This timely book is the first to examine the extent to which the very same values, experiences, and interests that shape congressional members as individuals and guide their own life choices similarly shape their policymaking decisions. Burden takes a close look at legislative decision making in the areas of tobacco regulation, vouchers and school choice, and religion and bioethics. He finds that personal factors become more significant when legislators are acting proactively rather than reactively, grappling with specific policy issues, and defending rather than challenging the status quo. Marshaling both qualitative and quantitative evidence, Burden reveals that the personal roots of representatives' actions can be as influential as the usual suspects of partisanship and constituency--and that personal factors quite often have the greatest impact when the policymaking stakes are at their highest.
Personal Roots of Representation is a provocative book that raises pressing new questions about legislative discretion and the accountability of our elected officials.
"Burden has written an important book. He argues that the policy preferences of members of Congress are not necessarily determined by the preferences of their constituents and a member's desire to be reelected, but also by their personal beliefs and experiences."--S.Q. Kelly, Choice
"This is an impressive work. Burden's argument that ideology is important, but is not everything, is compelling. It does not tear down what we know but rather builds on the existing literature with a new take. What he gives us--that some issues may not reflect the standard left-right continuum, and that legislators' personal experiences and values come into play here--is both highly original and very important."--Eric M. Uslaner, University of Maryland

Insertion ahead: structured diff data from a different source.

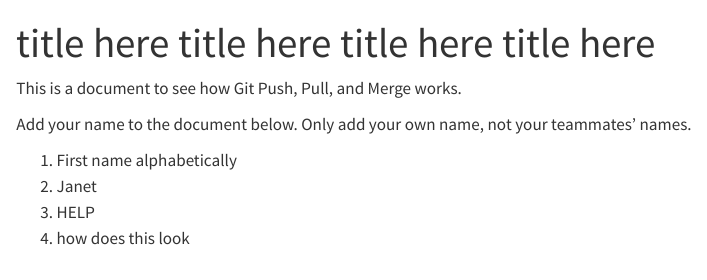
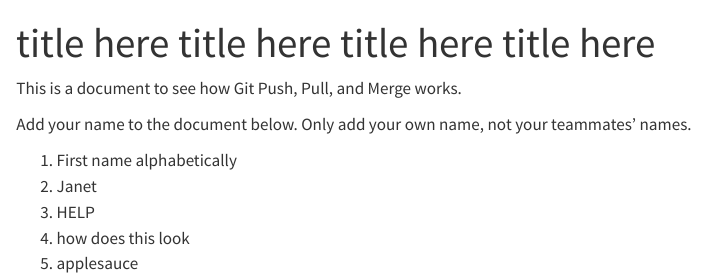
Before and after one commit to dr-amy-henry/MCRS_AdvQuant_W24, a Quarto document (GitHub_merge_test.qmd): the page in a window 1100 px wide, from its top. Rendered offline with R 4.5, knitr and Pandoc in place of Quarto, with nearby package versions.

Commit message:
version control error test

```diff
--- a/GitHub_merge_test.qmd
+++ b/GitHub_merge_test.qmd
@@ -8,8 +8,8 @@
 
 Add your name to the document below. Only add your own name, not your teammates' names.
 
-
 1.  First name alphabetically
 2.  Janet
 3.  HELP
 4.  how does this look
+5.  applesauce
```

"This book represents a major contribution to the study of legislative politics. Its purpose is to explore how legislators are influenced by their own personal backgrounds and experiences as they go about their legislative activities, including roll-call voting, floor speeches, and cosponsoring legislation. It will be widely read by legislative scholars and will influence how they think about the determinants of legislative behavior."--James Garand, Louisiana State University

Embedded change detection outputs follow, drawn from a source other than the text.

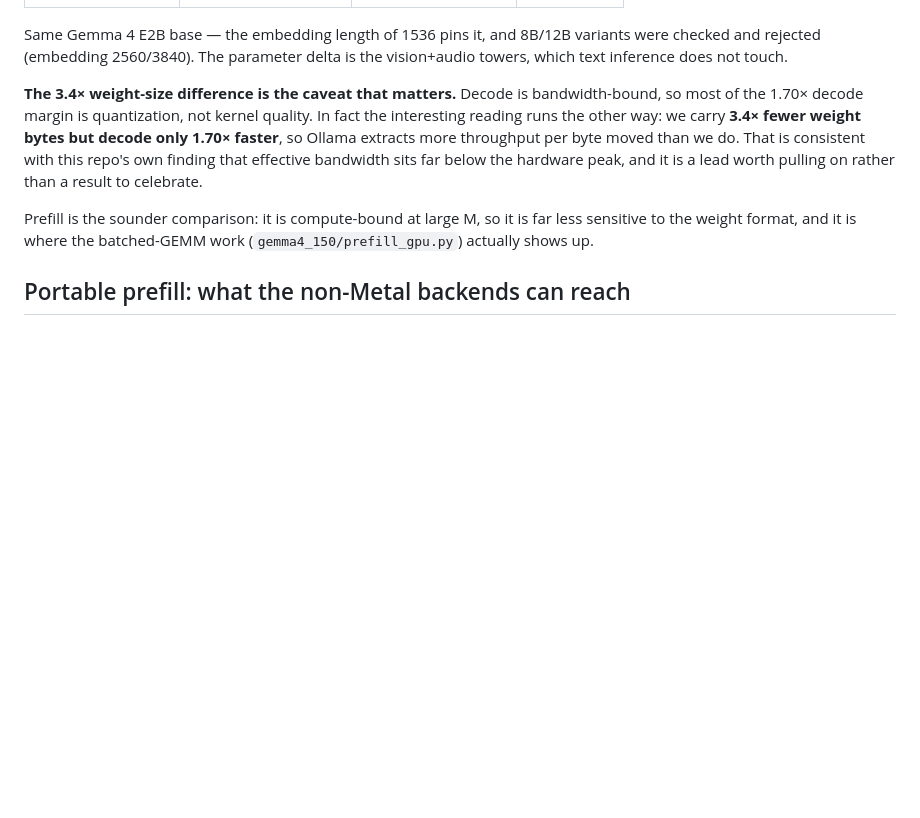
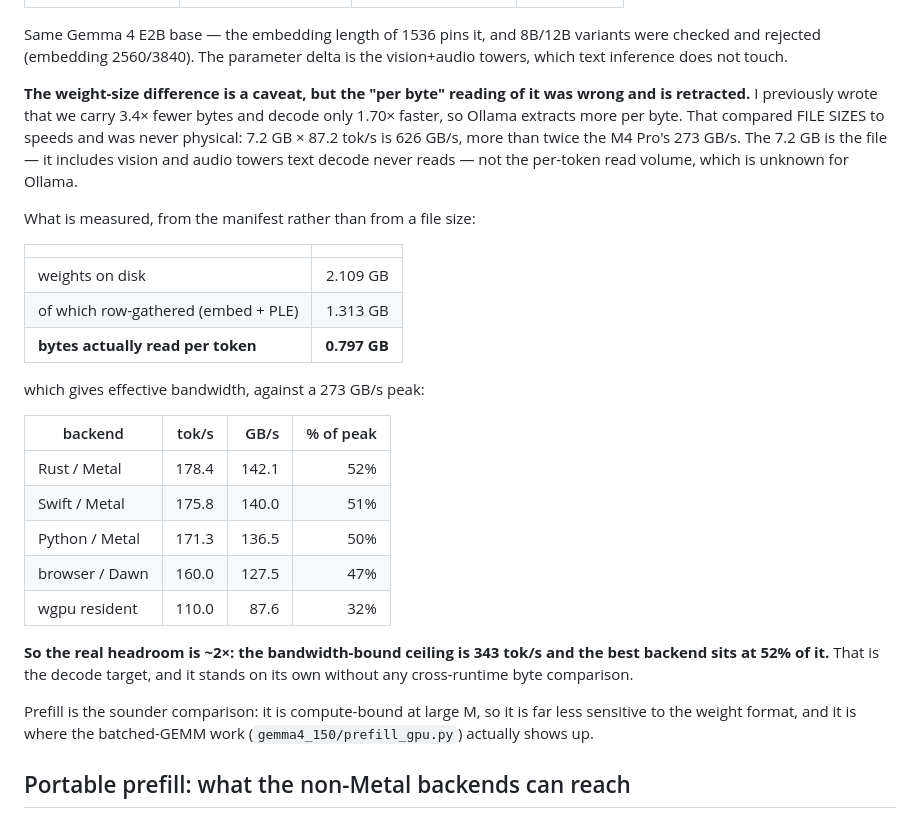
Before and after one commit to wakoan/slang, a Markdown page: benchmarks/RESULTS.md, the part around the change. Drawn GitHub-style; blank space fills up the shorter version.

Commit message:
bench: measure decode bandwidth — 52% of peak, 343 tok/s ceiling; retract a bad claim
Measured bytes-read-per-token from the manifest instead of inferring from file
size: 0.797 GB/token (2.109 GB on disk, of which 1.313 GB is the row-gathered
embed and PLE tables — a token touches ~5 KB of those, not the whole 1.3 GB).

    Rust/Metal     178.4 tok/s -> 142.1 GB/s = 52% of peak
    Swift          175.8        -> 140.0      = 51%
    Python/Metal   171.3        -> 136.5      = 50%
    browser        160.0        -> 127.5      = 47%
    wgpu resident  110.0        ->  87.6      = 32%

    bandwidth-bound ceiling: 343 tok/s

RETRACTION. I had written that we carry "3.4x fewer weight bytes but decode only
1.70x faster", so Ollama extracts more throughput per byte. That compared FILE
SIZES against speeds and was never physical: 7.2 GB x 87.2 tok/s is 626 GB/s,
more than twice this machine's 273 GB/s. Ollama's 7.2 GB is the file, including
vision and audio towers text decode never reads; its per-token read volume is
unknown and I had no basis for the per-byte claim.

The finding survives in better shape without it: decode sits at ~52% of the
bandwidth ceiling, so there is ~2x of headroom, and that target stands on its own
without any cross-runtime byte comparison. It also reframes the work — this is a
bandwidth-utilisation problem, not a quantization one.

Co-Authored-By: Claude Opus 4.8 <noreply@anthropic.com>
Claude-Session: https://claude.ai/code/session_01HcnPkedsnqkoyJi2TXqCG1

```diff
--- a/benchmarks/RESULTS.md
+++ b/benchmarks/RESULTS.md
@@ -34,13 +34,35 @@ Same Gemma 4 E2B base — the embedding length of 1536 pins it, and 8B/12B varia
 were checked and rejected (embedding 2560/3840). The parameter delta is the
 vision+audio towers, which text inference does not touch.
 
-**The 3.4× weight-size difference is the caveat that matters.** Decode is
-bandwidth-bound, so most of the 1.70× decode margin is quantization, not kernel
-quality. In fact the interesting reading runs the other way: we carry **3.4×
-fewer weight bytes but decode only 1.70× faster**, so Ollama extracts more
-throughput per byte moved than we do. That is consistent with this repo's own
-finding that effective bandwidth sits far below the hardware peak, and it is a
-lead worth pulling on rather than a result to celebrate.
+**The weight-size difference is a caveat, but the "per byte" reading of it was
+wrong and is retracted.** I previously wrote that we carry 3.4× fewer bytes and
+decode only 1.70× faster, so Ollama extracts more per byte. That compared FILE
+SIZES to speeds and was never physical: 7.2 GB × 87.2 tok/s is 626 GB/s, more
+than twice the M4 Pro's 273 GB/s. The 7.2 GB is the file — it includes vision
+and audio towers text decode never reads — not the per-token read volume, which
+is unknown for Ollama.
+
+What is measured, from the manifest rather than from a file size:
+
+| | |
+|---|---:|
+| weights on disk | 2.109 GB |
+| of which row-gathered (embed + PLE) | 1.313 GB |
+| **bytes actually read per token** | **0.797 GB** |
+
+which gives effective bandwidth, against a 273 GB/s peak:
+
+| backend | tok/s | GB/s | % of peak |
+|---|---:|---:|---:|
+| Rust / Metal | 178.4 | 142.1 | 52% |
+| Swift / Metal | 175.8 | 140.0 | 51% |
+| Python / Metal | 171.3 | 136.5 | 50% |
+| browser / Dawn | 160.0 | 127.5 | 47% |
+| wgpu resident | 110.0 | 87.6 | 32% |
+
+**So the real headroom is ~2×: the bandwidth-bound ceiling is 343 tok/s and the
+best backend sits at 52% of it.** That is the decode target, and it stands on
+its own without any cross-runtime byte comparison.
 
 Prefill is the sounder comparison: it is compute-bound at large M, so it is far
 less sensitive to the weight format, and it is where the batched-GEMM work
```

Table of Contents:
List of Figures and Tables vii
Chapter One: Personal Roots of Representation 1
Chapter Two: A Theory of Legislative Preferences 14

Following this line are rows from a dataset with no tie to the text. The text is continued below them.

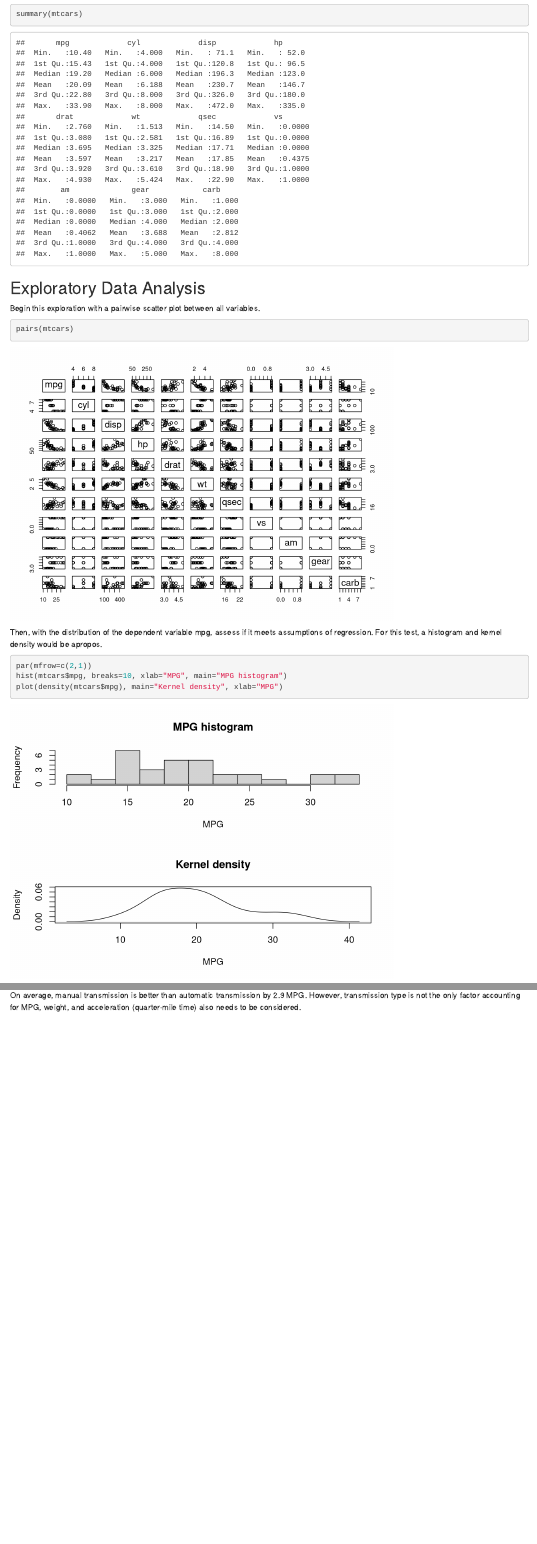
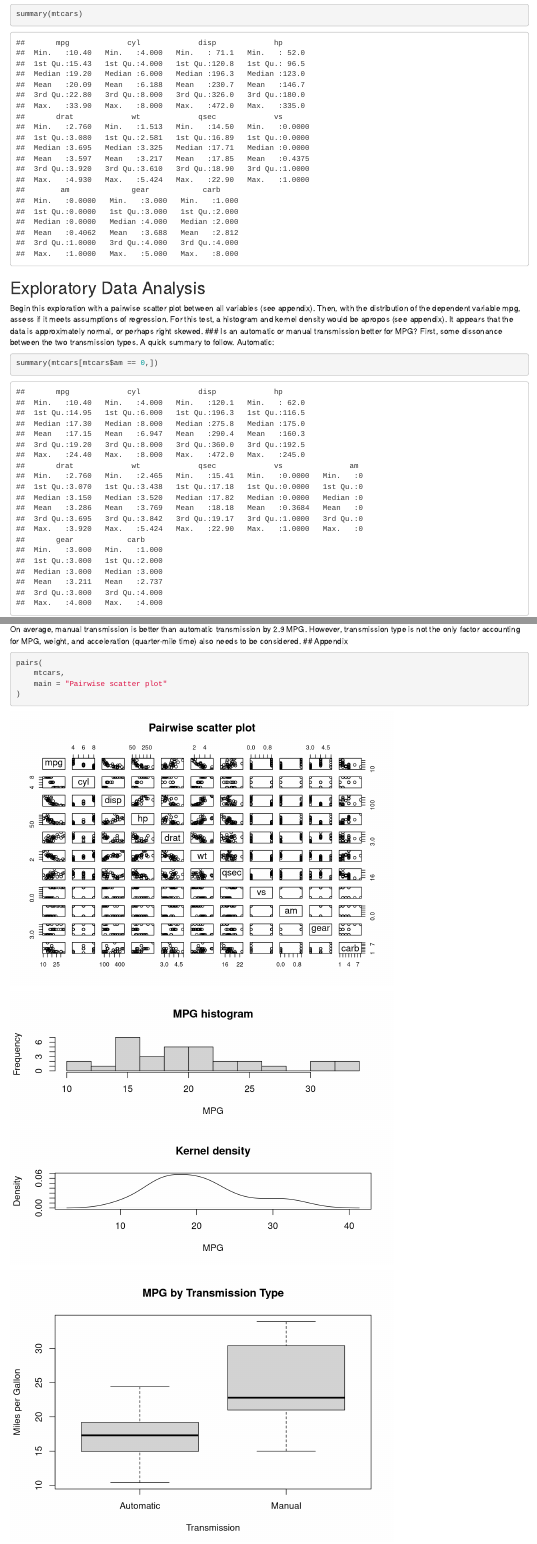
Before and after one commit to Channel6/RegressionModelsPeerAssessment, an R Markdown document (cars.Rmd): the page in a window 1100 px wide, from 460 px down, and a second part further down, joined at a grey line. Rendered offline with R 4.5, knitr and Pandoc, with nearby package versions.

Commit message:
clean up and use an appendix

````diff
--- a/cars.Rmd
+++ b/cars.Rmd
@@ -30,16 +30,8 @@ It consists of 32 observations on 11 variables:
 summary(mtcars)
 ```
 ## Exploratory Data Analysis
-Begin this exploration with a pairwise scatter plot between all variables.
-```{r echo=TRUE}
-pairs(mtcars)
-```
-Then, with the distribution of the dependent variable mpg, assess if it meets assumptions of regression. For this test, a histogram and kernel density would be apropos.
-```{r echo=TRUE}
-par(mfrow=c(2,1))
-hist(mtcars$mpg, breaks=10, xlab="MPG", main="MPG histogram")
-plot(density(mtcars$mpg), main="Kernel density", xlab="MPG")
-```
+Begin this exploration with a pairwise scatter plot between all variables (see appendix).
+Then, with the distribution of the dependent variable mpg, assess if it meets assumptions of regression. For this test, a histogram and kernel density would be apropos (see appendix).
 It appears that the data is approximately normal, or perhaps right skewed.
 ### Is an automatic or manual transmission better for MPG?
 First, some dissonance between the two transmission types. A quick summary to follow.
@@ -91,3 +74,24 @@ plot(fittedmodel)
 ```
 ## Conclusion
 On average, manual transmission is better than automatic transmission by 2.9 MPG. However, transmission type is not the only factor accounting for MPG, weight, and acceleration (quarter-mile time) also needs to be considered.
+## Appendix
+```{r}
+pairs(
+	mtcars,
+	main = "Pairwise scatter plot"
+)
+```
+```{r echo=FALSE}
+par(mfrow=c(2,1))
+hist(mtcars$mpg, breaks=10, xlab="MPG", main="MPG histogram")
+plot(density(mtcars$mpg), main="Kernel density", xlab="MPG")
+```
+```{r echo=FALSE}
+boxplot(mpg ~ am,
+	data = mtcars,
+	xlab = "Transmission",
+	ylab = "Miles per Gallon",
+	main = "MPG by Transmission Type",
+	names = c("Automatic", "Manual")
+)
+```
````
Also changed, not shown: cars.Rmd (11 more changed lines).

Chapter Three: Smoking and Tobacco Regulation 54
Chapter Four: Vouchers and School Choice 88
Chapter Five: Religion and Morality 112
Chapter Six: Conclusion 137